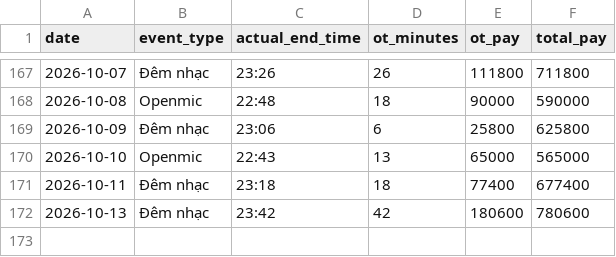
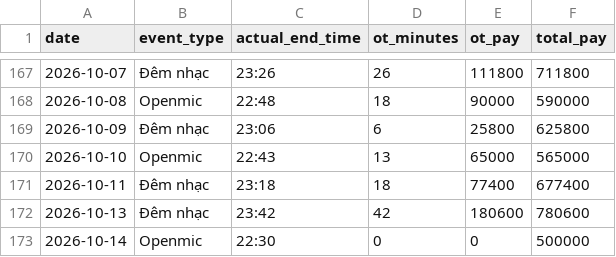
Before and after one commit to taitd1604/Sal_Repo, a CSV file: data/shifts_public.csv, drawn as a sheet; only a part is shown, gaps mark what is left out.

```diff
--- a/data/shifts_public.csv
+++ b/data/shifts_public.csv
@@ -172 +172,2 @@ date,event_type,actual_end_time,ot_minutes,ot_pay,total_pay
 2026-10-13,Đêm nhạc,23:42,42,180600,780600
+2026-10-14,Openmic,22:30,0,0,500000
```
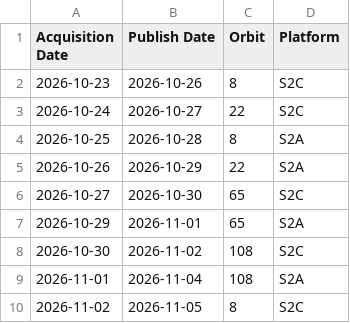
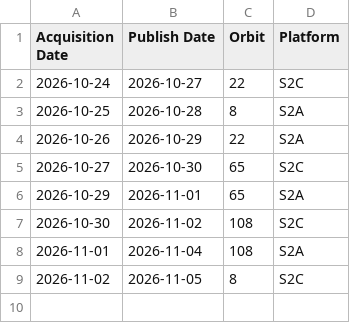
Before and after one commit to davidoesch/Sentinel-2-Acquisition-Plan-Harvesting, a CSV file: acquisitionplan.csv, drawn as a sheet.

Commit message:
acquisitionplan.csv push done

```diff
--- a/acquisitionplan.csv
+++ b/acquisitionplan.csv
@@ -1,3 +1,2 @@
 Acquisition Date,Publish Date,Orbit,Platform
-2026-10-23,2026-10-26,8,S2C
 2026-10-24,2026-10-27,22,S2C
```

Work item → Copy out, from the records above, every line that holds the string "data".

Response box →
Before and after one commit to taitd1604/Sal_Repo, a CSV file: data/shifts_public.csv, drawn as a sheet; only a part is shown, gaps mark what is left out.
--- a/data/shifts_public.csv
+++ b/data/shifts_public.csv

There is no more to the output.